At the Fourth Annual Driskill Day, students, faculty members and alumni gathered to present research, recognize achievements and celebrate the Walter S. and Lucienne Driskill Graduate Program in the Life Sciences (DGP).
“When I sit here and listen to their presentations, they speak in another language, but it is a beautiful language,” said June Barnard, president and CEO of The Driskill Foundation. To the students, she said, “Your minds are brilliant and this work you are doing is just the beginning; your journey is just beginning.”
Driskill Day recognizes the $10 million commitment from The Driskill Foundation in 2011. DGP is comprised of 19 departments, including basic science and clinical departments, 192 students and 155 faculty members.
“What makes today special is recognizing the importance of our graduate training. The hard work, dedication and energy of our students enriches the research enterprise here at Northwestern University,” said Nicholas Cianciotto, PhD, director of DGP and professor of Microbiology-Immunology.
At the day’s events, students were presented with Driskill Research Awards. The winners were nominated by faculty and chosen by the program committee based on research work that had exceptional quality and a strong impact on the research community. The recipients gave short presentations on their thesis projects.
The day also included two keynote speakers, Mark Merchant, ’01 PhD, senior scientist in the Department of Translational Oncology at Genentech, Inc., and Amy Wagers, ’99 PhD, Forst Family Professor of Stem Cell and Regenerative Biology at Harvard University and senior investigator in the Section on Islet Cell and Regenerative Biology at the Joslin Diabetes Center.
Merchant spoke about his career path in drug development and research in cancer signaling pathways at Genentech, before offering advice to students.
“Considering your next move, know where you want to go,” he said. “Really think about that and also realize your ideal job is likely not the next one. Go where you will get the best experience. Start seeking mentors early… who you really respect and believe in training you.”
Wagers also shared her scientific journey from an immunology lab to a regenerative lab where she studies stem cells involved in the repair and aging of muscle tissue.
“It’s a fantastic opportunity to come back and see how everything has changed and to meet new people,” Wagers said. “It’s fantastic to hear about the wonderful work going on here, and I think it really highlights what I value about the DGP program, the remarkable quality of the science and the remarkable breadth.”

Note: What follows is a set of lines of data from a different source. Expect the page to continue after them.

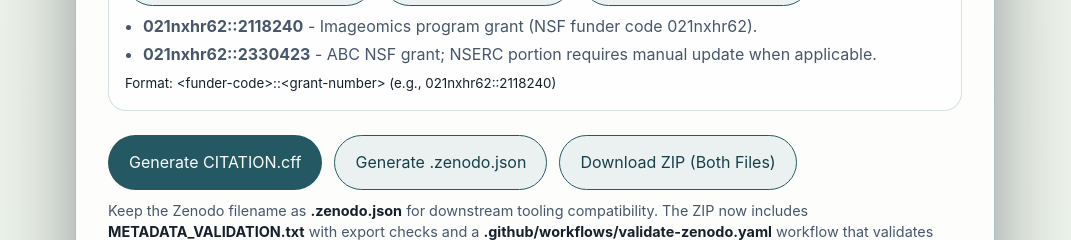
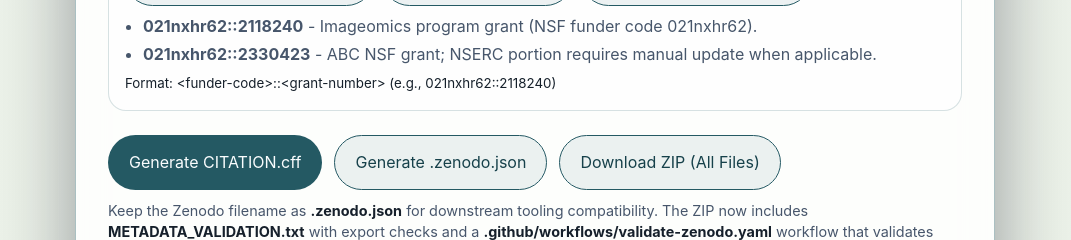
Before and after one commit to Imageomics/OpenCite, a React (Vite) app: page / in a window 1280 px wide. Shown: the part 3720-3960 px from the top of the page, without its empty margins (105-1176 px from the left). Built offline with nearby package versions, Linux system fonts and the light colour scheme.

Commit message:
fix: update download button text to reflect all files in ZIP

```diff
--- a/src/App.jsx
+++ b/src/App.jsx
@@ -1433,7 +1433,7 @@ export default function App() {
                 disabled={isZipping}
               >
                 {isZipping && <span className="button-spinner" aria-hidden="true" />}
-                {isZipping ? 'Creating ZIP…' : 'Download ZIP (Both Files)'}
+                {isZipping ? 'Creating ZIP…' : 'Download ZIP (All Files)'}
               </button>
             </div>
             <p className="filename-note">
```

Driskill Research Award Winners:
- Lauren Albrecht, PhD candidate in the lab of Kathleen Green, PhD, Joseph L. Mayberry, Sr., Professor of Pathology and Toxicology, presented on a novel signaling cascade that moderates the activity of the protein desmoplakin, important to maintaining the structure between cells. Mutations in desmoplakin have been shown to play a role in heart and skin diseases.
- John Brooks, PhD candidate in the lab of Mark Mandel, PhD, assistant professor of Microbiology-Immunology, discussed how he identified some of the genetic factors required for the establishment of the luminescent bacterium Vibrio fischeri in the light organ of the Hawaiian bobtail squid.

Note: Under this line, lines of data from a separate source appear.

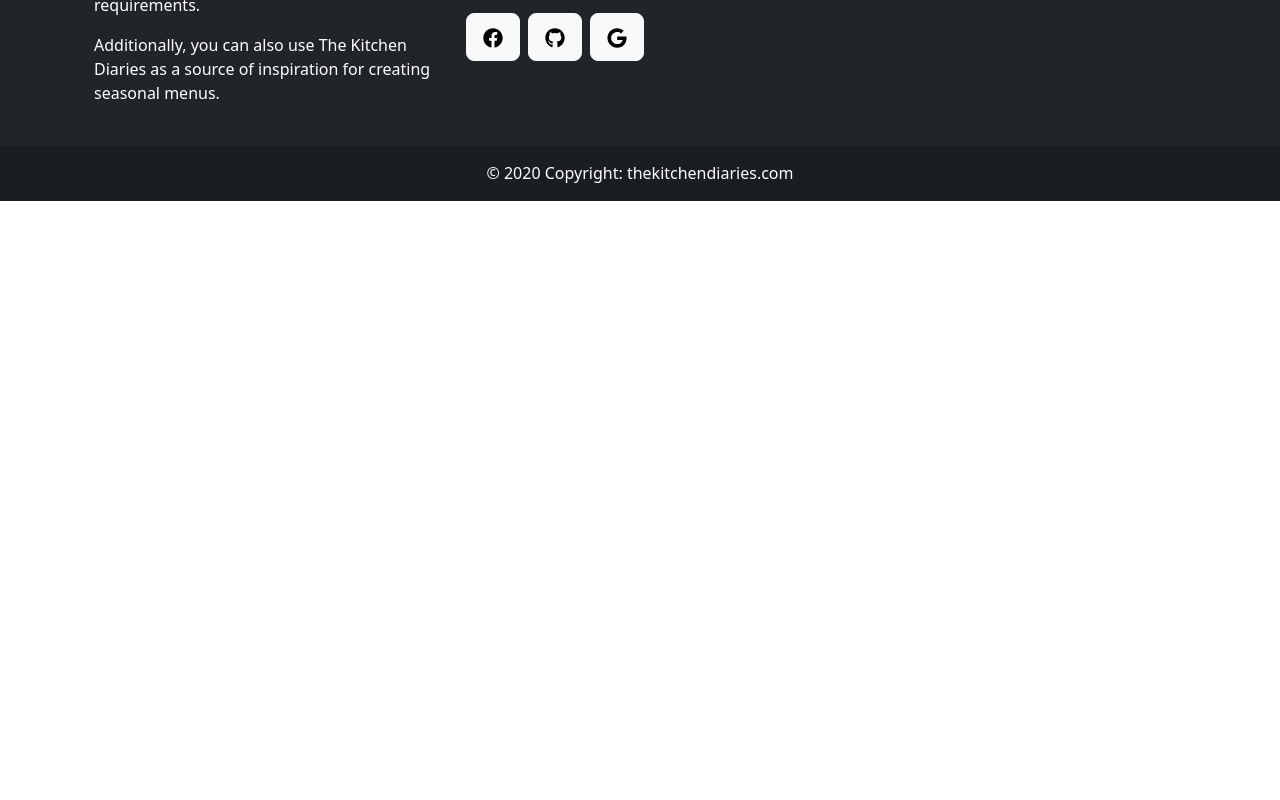
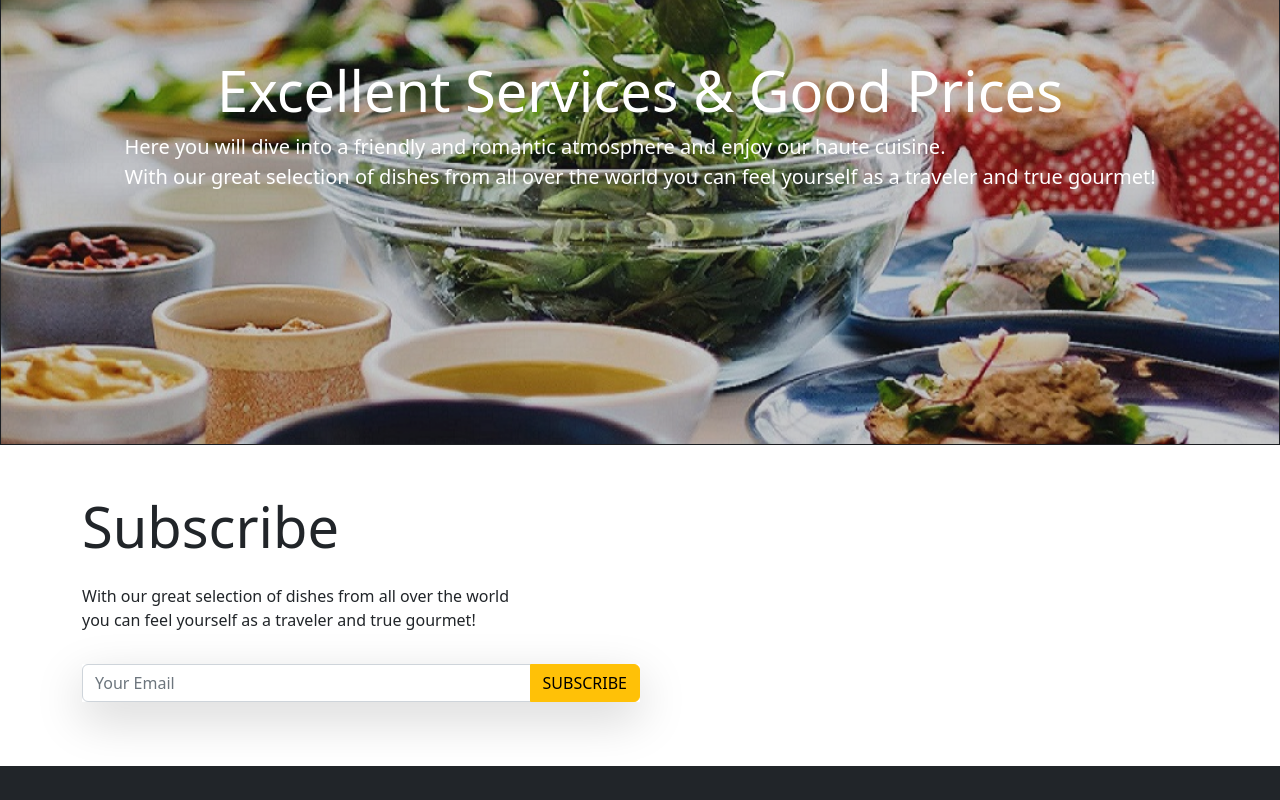
Before and after one commit to wd-ayesha/the-kitchen-diaries-client, a React (Vite) app: page / in a window 1280 px wide. Shown: the part 980-1780 px from the top of the page. Before the commit the page ends 1181 px from the top, so only its background shows below. Built offline with nearby package versions, Linux system fonts and the light colour scheme; no server answers.

Commit message:
two extra sections added

```diff
--- a/src/pages/ChefDetails/ChefDetails.jsx
+++ b/src/pages/ChefDetails/ChefDetails.jsx
@@ -13,7 +13,6 @@ const ChefDetails = () => {
         .then((data) => setDetails(data.item));
     }, []);
 
-    console.log(id);
     return (
         <div>
          {
--- a/src/pages/Error/Error.jsx
+++ b/src/pages/Error/Error.jsx
@@ -1,17 +1,9 @@
-import { useRouteError } from "react-router-dom";
+import img from '../../assets/download.jpeg'
 
 const Error = () => {
-  const error = useRouteError();
-
   return (
     <div>
-      <h1 className="fw-bold fs-1 text-danger">404</h1>
-      <p className="font-bold text-2xl">
-        Sorry, an unexpected error has occurred.
-      </p>
-      <p className="font-semibold text-xl">
-        <i>{error.statusText || error.message}</i>
-      </p>
+  <img className='w-100 h-25' src={img} alt="" />
     </div>
   );
 };
--- a/src/pages/Home/Chefs/Chefs.jsx
+++ b/src/pages/Home/Chefs/Chefs.jsx
@@ -1,6 +1,7 @@
 import React, { useEffect, useState } from "react";
 import { Card, Col, Container, Row } from "react-bootstrap";
 import { Link } from "react-router-dom";
+import ChefDetails from "../../ChefDetails/ChefDetails";
 
 const Chefs = () => {
   const [chefs, setChefs] = useState([]);
@@ -14,13 +15,13 @@ const Chefs = () => {
   return (
     <div>
       <Container>
-        <h1>Our Chefs</h1>
-        <Card className="border-0">
+        <h1 className="display-4 pt-4">Our Chefs</h1>
+        <Card className="border-0 py-4">
           <Card.Body>
             <Row>
               {chefs &&
                 chefs?.bangladeshi_chefs?.map((chef) => (
-                  <Col className="border" key={chef?.id} chef={chef} md={6} >
+                  <Col className="border" key={chef?.id} chef={chef} md={6}>
                     <Card.Img src={chef?.img_url} />
                     <Card.Title>{chef.name}</Card.Title>
                     <Card.Text>
@@ -39,7 +40,7 @@ const Chefs = () => {
           </Card.Body>
         </Card>
       </Container>
-
+      <ChefDetails></ChefDetails>
     </div>
   );
 };
--- a/src/pages/Home/Home.jsx
+++ b/src/pages/Home/Home.jsx
@@ -4,6 +4,7 @@ import img1 from '../../assets/1.jpg'
 import img2 from '../../assets/2.jpg'
 import img3 from '../../assets/3.jpeg'
 import Chefs from './../Home/Chefs/Chefs';
+import TwoSection from './TwoSection/TwoSection';
 
 
 const Home = () => {
@@ -47,6 +48,7 @@ const Home = () => {
         </Carousel.Item>
       </Carousel>
      <Chefs></Chefs>
+     <TwoSection></TwoSection>
        </>
     );
 };
--- /dev/null
+++ b/src/pages/Home/TwoSection/TwoSection.jsx
@@ -0,0 +1,54 @@
+import React from "react";
+import bgImg from "../../../assets/bg2.jpeg"
+
+const TwoSection = () => {
+  return (
+    <div>
+      <section className="service">
+        <div className="card text-bg-dark rounded-0">
+          <img
+            src={bgImg}
+            className="card-img opacity-75 rounded-0"
+            alt="..."
+          />
+          <div className="card-img-overlay d-flex flex-column justify-content-center align-items-center container ">
+            <h2 className="card-title display-4">
+              Excellent Services & Good Prices
+            </h2>
+            <p className="card-text fs-5">
+              Here you will dive into a friendly and romantic atmosphere and
+              enjoy our haute cuisine. <br /> With our great selection of dishes
+              from all over the world you can feel yourself as a traveler and
+              true gourmet!
+            </p>
+          </div>
+        </div>
+      </section>
+      <section className="container py-5">
+        <h2 className="display-4">Subscribe</h2>
+        <p className="py-3">
+          With our great selection of dishes from all over the world <br /> you
+          can feel yourself as a traveler and true gourmet!
+        </p>
+        <div className="input-group mb-3 w-50 input-btn shadow-lg">
+          <input
+            type="text"
+            className="form-control"
+            placeholder="Your Email"
+            aria-label="Recipient's email"
+            aria-describedby="button-addon2"
+          />
+          <button
+            className="btn btn-warning text-uppercase"
+            type="button"
+            id="button-addon2"
+          >
+            Subscribe
+          </button>
+        </div>
+      </section>
+    </div>
+  );
+};
+
+export default TwoSection;
```
Also changed, not shown: src/assets/bg2.jpeg (added), src/assets/download.jpeg (added).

- Michael Schieber, ’15 MD, ’15 PhD, who completed his thesis in the lab of Navdeep Chandel, PhD, David W. Cugell, MD, Professor of Pulmonary and Critical Care in the Department of Medicine and of Cell and Molecular Biology, shared his findings on how the response to cellular hypoxia increases lifespan in the nematode elegans.
- Stephanie Rangel, ’14 PhD, who completed her thesis in the lab of Alan Hauser, MD, PhD, professor of Microbiology-Immunology and Infectious Diseases in the Department of Medicine, discussed the methods she used to study a toxin secretion system of the pathogen pseudomonas aeruginosa, which can cause pneumonia.
Other award recipients:
- Lizzie Aguiniga, PhD candidate in the lab of David Klumpp, PhD, Anthony J. Schaeffer, MD, Professor of Urology, received the student service award.
- Steven Anderson, PhD, assistant professor of Clinical Microbiology-Immunology, received the faculty teaching award.